Copy out the entries that follow, exactly as written.

Top of ENTRIES SHOWN

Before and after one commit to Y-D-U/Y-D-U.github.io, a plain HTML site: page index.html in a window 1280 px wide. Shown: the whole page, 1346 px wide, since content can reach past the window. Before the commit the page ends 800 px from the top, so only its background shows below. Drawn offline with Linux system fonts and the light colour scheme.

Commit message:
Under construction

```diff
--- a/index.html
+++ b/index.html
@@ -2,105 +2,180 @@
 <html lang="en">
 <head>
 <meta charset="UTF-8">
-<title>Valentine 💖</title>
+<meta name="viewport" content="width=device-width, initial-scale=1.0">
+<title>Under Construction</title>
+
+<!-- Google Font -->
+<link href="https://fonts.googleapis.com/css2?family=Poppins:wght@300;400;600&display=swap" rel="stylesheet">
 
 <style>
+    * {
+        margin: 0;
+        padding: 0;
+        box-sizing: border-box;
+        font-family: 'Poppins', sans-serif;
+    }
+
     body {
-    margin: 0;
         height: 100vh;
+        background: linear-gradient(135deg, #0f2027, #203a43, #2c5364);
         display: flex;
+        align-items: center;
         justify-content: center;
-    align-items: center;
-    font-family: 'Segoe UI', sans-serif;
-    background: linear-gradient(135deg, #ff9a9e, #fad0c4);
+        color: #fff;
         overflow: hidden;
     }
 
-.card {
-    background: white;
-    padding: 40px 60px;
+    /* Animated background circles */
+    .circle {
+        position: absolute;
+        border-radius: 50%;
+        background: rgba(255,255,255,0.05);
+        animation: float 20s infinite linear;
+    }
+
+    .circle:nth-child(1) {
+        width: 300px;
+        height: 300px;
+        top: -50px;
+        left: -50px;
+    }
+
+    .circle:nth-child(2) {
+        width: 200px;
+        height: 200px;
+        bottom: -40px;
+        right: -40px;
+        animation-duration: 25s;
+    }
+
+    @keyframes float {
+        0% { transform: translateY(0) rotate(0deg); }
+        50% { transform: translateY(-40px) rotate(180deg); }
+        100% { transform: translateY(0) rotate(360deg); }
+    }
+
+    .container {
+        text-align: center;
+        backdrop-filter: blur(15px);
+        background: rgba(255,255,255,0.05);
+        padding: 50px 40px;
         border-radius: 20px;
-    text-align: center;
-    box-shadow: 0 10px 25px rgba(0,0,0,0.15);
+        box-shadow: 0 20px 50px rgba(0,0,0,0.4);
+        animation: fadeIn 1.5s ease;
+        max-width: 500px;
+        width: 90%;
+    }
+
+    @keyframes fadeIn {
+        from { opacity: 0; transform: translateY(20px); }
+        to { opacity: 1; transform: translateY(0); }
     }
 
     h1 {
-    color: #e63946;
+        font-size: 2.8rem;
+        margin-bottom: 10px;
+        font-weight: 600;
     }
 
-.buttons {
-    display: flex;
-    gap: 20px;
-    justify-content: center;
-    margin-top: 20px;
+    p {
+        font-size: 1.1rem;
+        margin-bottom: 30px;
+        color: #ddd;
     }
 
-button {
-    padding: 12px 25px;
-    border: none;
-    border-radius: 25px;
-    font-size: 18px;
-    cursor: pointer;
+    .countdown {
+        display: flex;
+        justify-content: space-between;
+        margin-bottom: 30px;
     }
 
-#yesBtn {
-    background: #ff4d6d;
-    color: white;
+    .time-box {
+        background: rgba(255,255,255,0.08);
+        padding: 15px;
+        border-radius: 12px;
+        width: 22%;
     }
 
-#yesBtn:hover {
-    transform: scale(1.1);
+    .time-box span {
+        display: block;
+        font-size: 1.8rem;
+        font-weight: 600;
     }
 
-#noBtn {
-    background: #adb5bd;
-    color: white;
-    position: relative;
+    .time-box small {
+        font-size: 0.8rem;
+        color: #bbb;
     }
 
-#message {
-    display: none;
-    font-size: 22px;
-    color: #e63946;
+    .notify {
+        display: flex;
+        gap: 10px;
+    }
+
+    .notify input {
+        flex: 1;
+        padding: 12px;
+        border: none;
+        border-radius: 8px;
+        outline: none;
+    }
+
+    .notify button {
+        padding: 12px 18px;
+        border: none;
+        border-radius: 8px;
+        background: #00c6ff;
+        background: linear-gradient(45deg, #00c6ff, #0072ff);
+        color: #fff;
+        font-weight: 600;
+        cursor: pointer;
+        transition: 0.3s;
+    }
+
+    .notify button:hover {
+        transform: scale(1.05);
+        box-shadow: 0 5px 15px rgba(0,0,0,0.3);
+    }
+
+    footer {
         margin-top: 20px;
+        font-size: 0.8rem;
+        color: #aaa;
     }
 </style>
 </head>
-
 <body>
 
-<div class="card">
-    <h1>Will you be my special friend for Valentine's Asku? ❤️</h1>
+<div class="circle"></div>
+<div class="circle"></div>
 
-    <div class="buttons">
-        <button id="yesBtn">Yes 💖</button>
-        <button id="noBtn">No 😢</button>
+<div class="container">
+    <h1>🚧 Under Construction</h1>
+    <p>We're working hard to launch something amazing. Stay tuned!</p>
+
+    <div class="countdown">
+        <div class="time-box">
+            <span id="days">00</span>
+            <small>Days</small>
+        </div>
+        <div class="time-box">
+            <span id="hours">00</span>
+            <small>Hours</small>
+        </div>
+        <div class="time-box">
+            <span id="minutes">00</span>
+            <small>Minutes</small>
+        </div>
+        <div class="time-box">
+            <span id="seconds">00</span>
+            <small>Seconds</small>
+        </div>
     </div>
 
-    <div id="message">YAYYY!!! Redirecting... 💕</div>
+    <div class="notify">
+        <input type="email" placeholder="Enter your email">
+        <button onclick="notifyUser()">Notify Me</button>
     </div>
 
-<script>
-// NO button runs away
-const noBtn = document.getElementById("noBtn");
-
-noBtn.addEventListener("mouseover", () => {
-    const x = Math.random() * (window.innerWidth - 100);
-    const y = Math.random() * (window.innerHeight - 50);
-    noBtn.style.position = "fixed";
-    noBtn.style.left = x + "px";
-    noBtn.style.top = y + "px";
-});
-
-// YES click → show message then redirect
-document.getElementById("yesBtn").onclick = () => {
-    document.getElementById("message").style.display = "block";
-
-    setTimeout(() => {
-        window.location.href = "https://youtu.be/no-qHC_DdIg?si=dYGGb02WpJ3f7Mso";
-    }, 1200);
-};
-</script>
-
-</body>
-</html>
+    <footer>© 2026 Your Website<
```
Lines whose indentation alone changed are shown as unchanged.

Bottom of ENTRIES SHOWN

EXPECTED OUTPUT
Before and after one commit to Y-D-U/Y-D-U.github.io, a plain HTML site: page index.html in a window 1280 px wide. Shown: the whole page, 1346 px wide, since content can reach past the window. Before the commit the page ends 800 px from the top, so only its background shows below. Drawn offline with Linux system fonts and the light colour scheme.

Commit message:
Under construction

```diff
--- a/index.html
+++ b/index.html
@@ -2,105 +2,180 @@
 <html lang="en">
 <head>
 <meta charset="UTF-8">
-<title>Valentine 💖</title>
+<meta name="viewport" content="width=device-width, initial-scale=1.0">
+<title>Under Construction</title>
+
+<!-- Google Font -->
+<link href="https://fonts.googleapis.com/css2?family=Poppins:wght@300;400;600&display=swap" rel="stylesheet">
 
 <style>
+    * {
+        margin: 0;
+        padding: 0;
+        box-sizing: border-box;
+        font-family: 'Poppins', sans-serif;
+    }
+
     body {
-    margin: 0;
         height: 100vh;
+        background: linear-gradient(135deg, #0f2027, #203a43, #2c5364);
         display: flex;
+        align-items: center;
         justify-content: center;
-    align-items: center;
-    font-family: 'Segoe UI', sans-serif;
-    background: linear-gradient(135deg, #ff9a9e, #fad0c4);
+        color: #fff;
         overflow: hidden;
     }
 
-.card {
-    background: white;
-    padding: 40px 60px;
+    /* Animated background circles */
+    .circle {
+        position: absolute;
+        border-radius: 50%;
+        background: rgba(255,255,255,0.05);
+        animation: float 20s infinite linear;
+    }
+
+    .circle:nth-child(1) {
+        width: 300px;
+        height: 300px;
+        top: -50px;
+        left: -50px;
+    }
+
+    .circle:nth-child(2) {
+        width: 200px;
+        height: 200px;
+        bottom: -40px;
+        right: -40px;
+        animation-duration: 25s;
+    }
+
+    @keyframes float {
+        0% { transform: translateY(0) rotate(0deg); }
+        50% { transform: translateY(-40px) rotate(180deg); }
+        100% { transform: translateY(0) rotate(360deg); }
+    }
+
+    .container {
+        text-align: center;
+        backdrop-filter: blur(15px);
+        background: rgba(255,255,255,0.05);
+        padding: 50px 40px;
         border-radius: 20px;
-    text-align: center;
-    box-shadow: 0 10px 25px rgba(0,0,0,0.15);
+        box-shadow: 0 20px 50px rgba(0,0,0,0.4);
+        animation: fadeIn 1.5s ease;
+        max-width: 500px;
+        width: 90%;
+    }
+
+    @keyframes fadeIn {
+        from { opacity: 0; transform: translateY(20px); }
+        to { opacity: 1; transform: translateY(0); }
     }
 
     h1 {
-    color: #e63946;
+        font-size: 2.8rem;
+        margin-bottom: 10px;
+        font-weight: 600;
     }
 
-.buttons {
-    display: flex;
-    gap: 20px;
-    justify-content: center;
-    margin-top: 20px;
+    p {
+        font-size: 1.1rem;
+        margin-bottom: 30px;
+        color: #ddd;
     }
 
-button {
-    padding: 12px 25px;
-    border: none;
-    border-radius: 25px;
-    font-size: 18px;
-    cursor: pointer;
+    .countdown {
+        display: flex;
+        justify-content: space-between;
+        margin-bottom: 30px;
     }
 
-#yesBtn {
-    background: #ff4d6d;
-    color: white;
+    .time-box {
+        background: rgba(255,255,255,0.08);
+        padding: 15px;
+        border-radius: 12px;
+        width: 22%;
     }
 
-#yesBtn:hover {
-    transform: scale(1.1);
+    .time-box span {
+        display: block;
+        font-size: 1.8rem;
+        font-weight: 600;
     }
 
-#noBtn {
-    background: #adb5bd;
-    color: white;
-    position: relative;
+    .time-box small {
+        font-size: 0.8rem;
+        color: #bbb;
     }
 
-#message {
-    display: none;
-    font-size: 22px;
-    color: #e63946;
+    .notify {
+        display: flex;
+        gap: 10px;
+    }
+
+    .notify input {
+        flex: 1;
+        padding: 12px;
+        border: none;
+        border-radius: 8px;
+        outline: none;
+    }
+
+    .notify button {
+        padding: 12px 18px;
+        border: none;
+        border-radius: 8px;
+        background: #00c6ff;
+        background: linear-gradient(45deg, #00c6ff, #0072ff);
+        color: #fff;
+        font-weight: 600;
+        cursor: pointer;
+        transition: 0.3s;
+    }
+
+    .notify button:hover {
+        transform: scale(1.05);
+        box-shadow: 0 5px 15px rgba(0,0,0,0.3);
+    }
+
+    footer {
         margin-top: 20px;
+        font-size: 0.8rem;
+        color: #aaa;
     }
 </style>
 </head>
-
 <body>
 
-<div class="card">
-    <h1>Will you be my special friend for Valentine's Asku? ❤️</h1>
+<div class="circle"></div>
+<div class="circle"></div>
 
-    <div class="buttons">
-        <button id="yesBtn">Yes 💖</button>
-        <button id="noBtn">No 😢</button>
+<div class="container">
+    <h1>🚧 Under Construction</h1>
+    <p>We're working hard to launch something amazing. Stay tuned!</p>
+
+    <div class="countdown">
+        <div class="time-box">
+            <span id="days">00</span>
+            <small>Days</small>
+        </div>
+        <div class="time-box">
+            <span id="hours">00</span>
+            <small>Hours</small>
+        </div>
+        <div class="time-box">
+            <span id="minutes">00</span>
+            <small>Minutes</small>
+        </div>
+        <div class="time-box">
+            <span id="seconds">00</span>
+            <small>Seconds</small>
+        </div>
     </div>
 
-    <div id="message">YAYYY!!! Redirecting... 💕</div>
+    <div class="notify">
+        <input type="email" placeholder="Enter your email">
+        <button onclick="notifyUser()">Notify Me</button>
     </div>
 
-<script>
-// NO button runs away
-const noBtn = document.getElementById("noBtn");
-
-noBtn.addEventListener("mouseover", () => {
-    const x = Math.random() * (window.innerWidth - 100);
-    const y = Math.random() * (window.innerHeight - 50);
-    noBtn.style.position = "fixed";
-    noBtn.style.left = x + "px";
-    noBtn.style.top = y + "px";
-});
-
-// YES click → show message then redirect
-document.getElementById("yesBtn").onclick = () => {
-    document.getElementById("message").style.display = "block";
-
-    setTimeout(() => {
-        window.location.href = "https://youtu.be/no-qHC_DdIg?si=dYGGb02WpJ3f7Mso";
-    }, 1200);
-};
-</script>
-
-</body>
-</html>
+    <footer>© 2026 Your Website<
```
Lines whose indentation alone changed are shown as unchanged.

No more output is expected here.